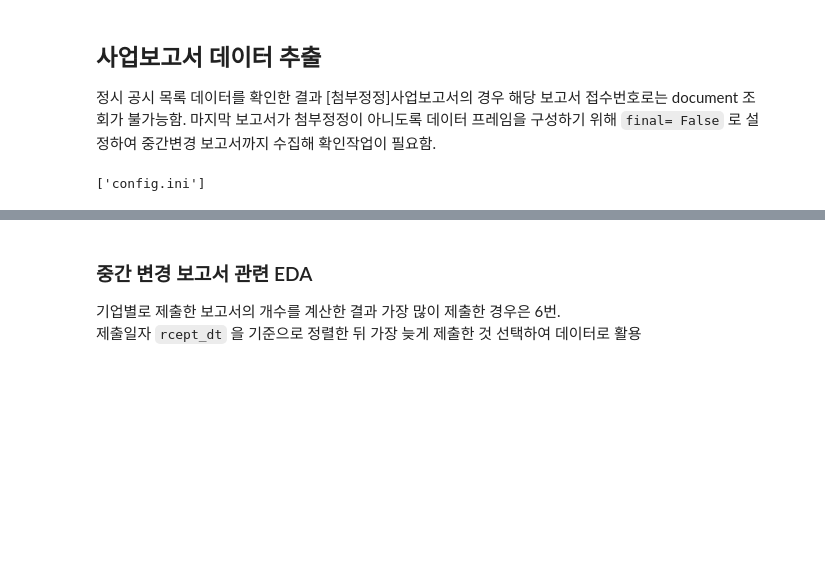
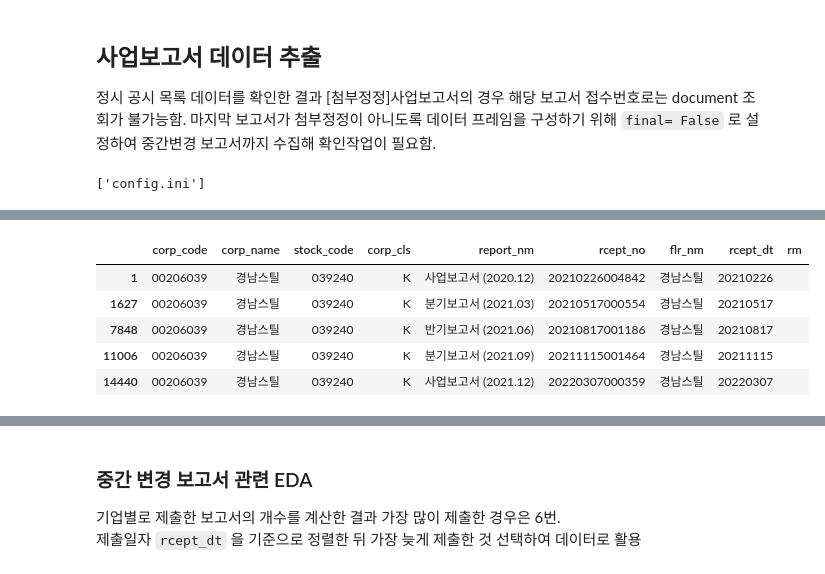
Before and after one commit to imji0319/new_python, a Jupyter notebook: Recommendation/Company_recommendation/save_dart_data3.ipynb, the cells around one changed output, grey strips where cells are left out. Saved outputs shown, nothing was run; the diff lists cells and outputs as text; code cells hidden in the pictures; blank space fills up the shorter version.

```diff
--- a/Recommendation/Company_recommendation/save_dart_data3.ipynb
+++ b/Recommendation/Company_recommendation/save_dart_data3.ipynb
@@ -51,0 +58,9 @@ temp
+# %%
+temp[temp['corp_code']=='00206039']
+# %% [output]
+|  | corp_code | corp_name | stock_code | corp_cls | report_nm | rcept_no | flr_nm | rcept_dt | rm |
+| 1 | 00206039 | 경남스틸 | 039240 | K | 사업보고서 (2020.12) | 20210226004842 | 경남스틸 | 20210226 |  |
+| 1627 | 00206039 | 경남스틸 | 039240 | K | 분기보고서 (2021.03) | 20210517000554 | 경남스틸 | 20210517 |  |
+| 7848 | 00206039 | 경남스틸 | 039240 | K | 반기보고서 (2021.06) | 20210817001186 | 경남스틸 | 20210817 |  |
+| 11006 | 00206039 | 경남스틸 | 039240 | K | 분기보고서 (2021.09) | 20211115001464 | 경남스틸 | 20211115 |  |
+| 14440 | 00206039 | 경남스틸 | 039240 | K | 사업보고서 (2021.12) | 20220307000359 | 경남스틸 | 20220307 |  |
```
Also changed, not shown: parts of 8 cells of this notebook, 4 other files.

※ ※ ※

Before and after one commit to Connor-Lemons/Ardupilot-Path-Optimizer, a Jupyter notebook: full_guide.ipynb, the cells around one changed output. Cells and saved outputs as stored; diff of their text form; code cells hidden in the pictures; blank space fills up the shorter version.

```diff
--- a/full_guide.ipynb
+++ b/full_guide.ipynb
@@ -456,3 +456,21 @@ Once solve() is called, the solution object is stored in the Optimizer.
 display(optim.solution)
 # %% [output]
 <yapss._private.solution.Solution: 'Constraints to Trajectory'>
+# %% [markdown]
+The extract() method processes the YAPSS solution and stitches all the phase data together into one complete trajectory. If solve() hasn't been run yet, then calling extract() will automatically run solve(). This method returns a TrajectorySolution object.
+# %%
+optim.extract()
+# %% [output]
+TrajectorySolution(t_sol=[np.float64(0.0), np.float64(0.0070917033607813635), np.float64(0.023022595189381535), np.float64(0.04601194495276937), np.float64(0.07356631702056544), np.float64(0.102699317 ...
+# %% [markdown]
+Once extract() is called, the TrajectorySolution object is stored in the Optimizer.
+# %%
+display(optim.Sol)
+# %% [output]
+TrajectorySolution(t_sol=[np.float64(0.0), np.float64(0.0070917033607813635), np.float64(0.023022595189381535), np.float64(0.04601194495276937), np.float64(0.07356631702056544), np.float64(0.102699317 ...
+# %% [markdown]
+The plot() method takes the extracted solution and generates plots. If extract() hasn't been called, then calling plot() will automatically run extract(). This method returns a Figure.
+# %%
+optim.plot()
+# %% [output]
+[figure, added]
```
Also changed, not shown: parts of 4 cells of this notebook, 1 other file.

※ ※ ※

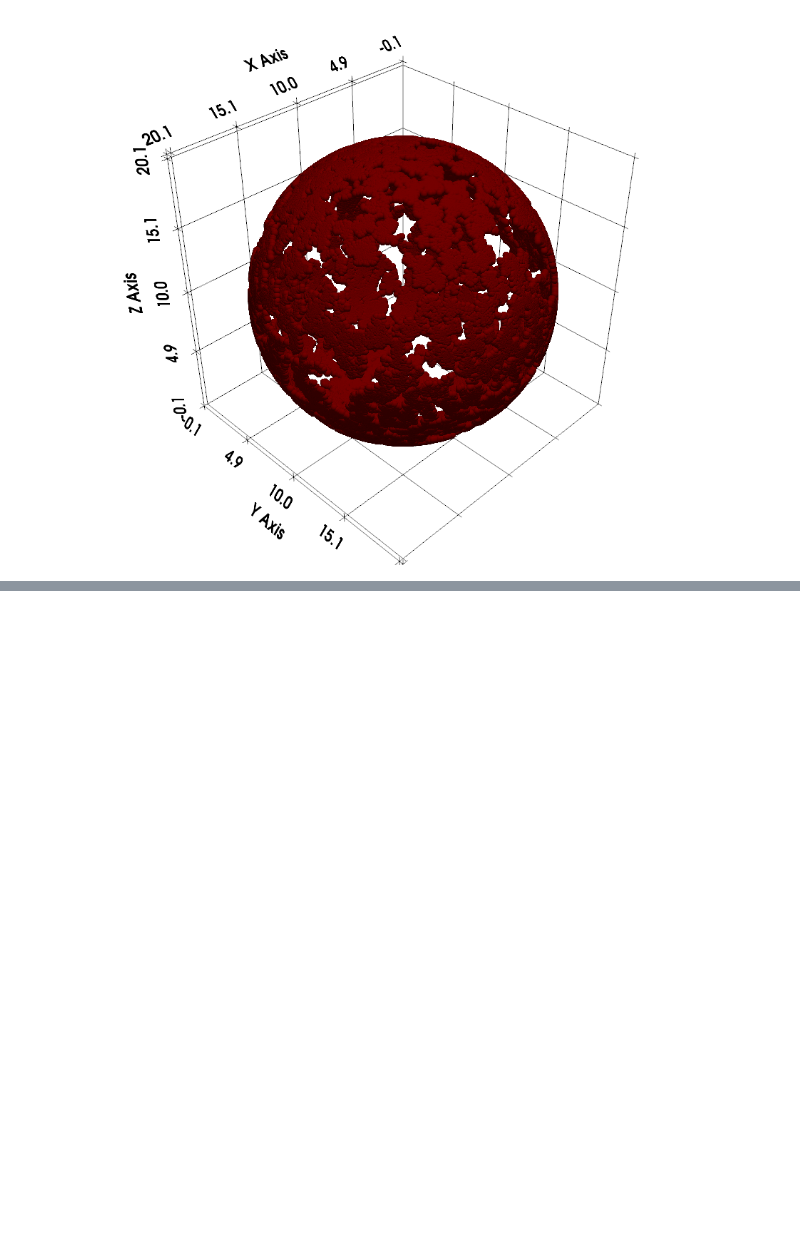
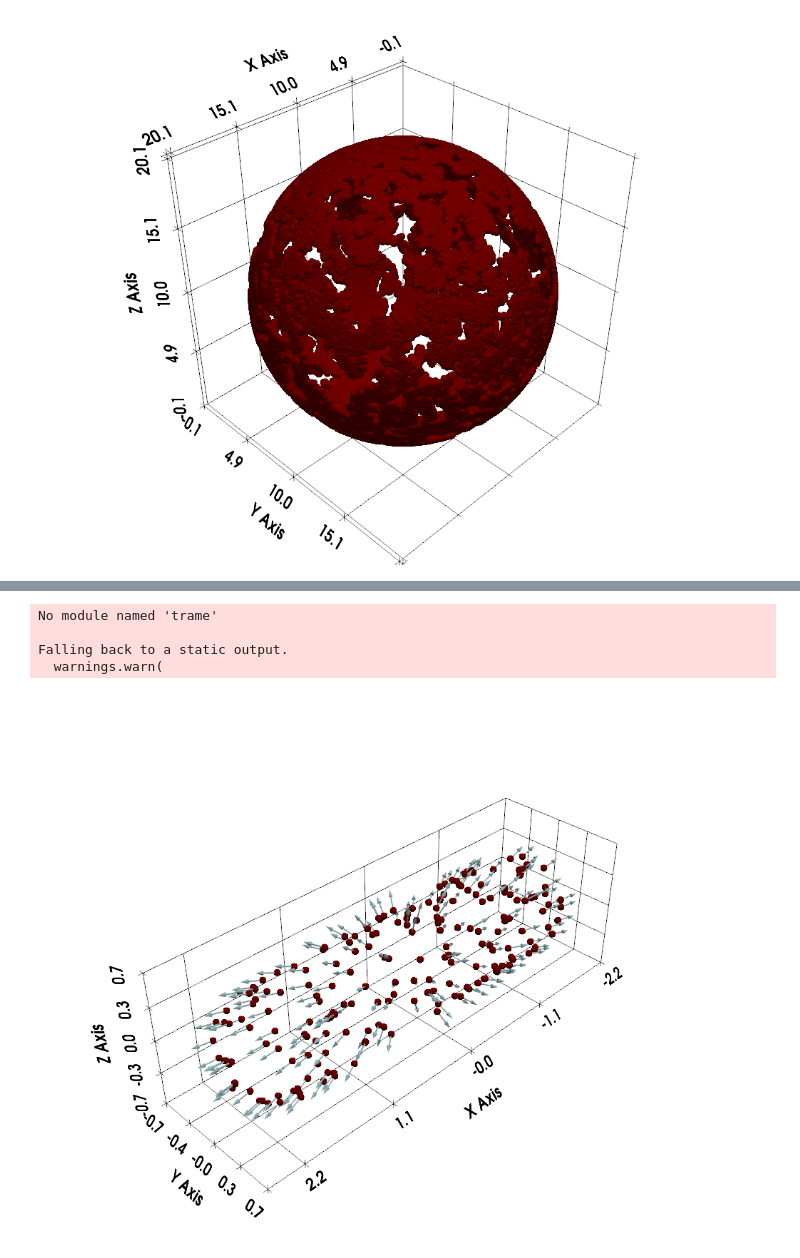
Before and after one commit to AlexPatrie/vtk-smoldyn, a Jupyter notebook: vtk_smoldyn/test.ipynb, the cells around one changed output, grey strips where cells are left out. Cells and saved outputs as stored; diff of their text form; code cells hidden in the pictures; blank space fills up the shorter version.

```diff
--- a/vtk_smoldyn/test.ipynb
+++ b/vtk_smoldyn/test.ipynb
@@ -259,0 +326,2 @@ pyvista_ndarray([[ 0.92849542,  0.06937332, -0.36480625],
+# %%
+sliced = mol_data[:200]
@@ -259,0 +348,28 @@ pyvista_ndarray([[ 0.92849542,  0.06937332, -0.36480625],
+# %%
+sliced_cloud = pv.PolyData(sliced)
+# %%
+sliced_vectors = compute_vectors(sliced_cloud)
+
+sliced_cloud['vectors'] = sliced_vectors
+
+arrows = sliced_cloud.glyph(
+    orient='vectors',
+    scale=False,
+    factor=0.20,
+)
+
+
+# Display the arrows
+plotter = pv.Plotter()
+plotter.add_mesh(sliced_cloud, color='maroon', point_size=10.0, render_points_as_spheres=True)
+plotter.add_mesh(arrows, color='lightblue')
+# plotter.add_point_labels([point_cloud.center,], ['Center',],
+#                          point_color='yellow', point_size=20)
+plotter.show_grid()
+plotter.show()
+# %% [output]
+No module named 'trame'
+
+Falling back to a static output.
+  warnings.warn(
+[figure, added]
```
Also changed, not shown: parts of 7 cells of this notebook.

※ ※ ※

Your answer should be all lines from the data that contain "extract".

== Written response ==
+The extract() method processes the YAPSS solution and stitches all the phase data together into one complete trajectory. If solve() hasn't been run yet, then calling extract() will automatically run solve(). This method returns a TrajectorySolution object.
+optim.extract()
+Once extract() is called, the TrajectorySolution object is stored in the Optimizer.
+The plot() method takes the extracted solution and generates plots. If extract() hasn't been called, then calling plot() will automatically run extract(). This method returns a Figure.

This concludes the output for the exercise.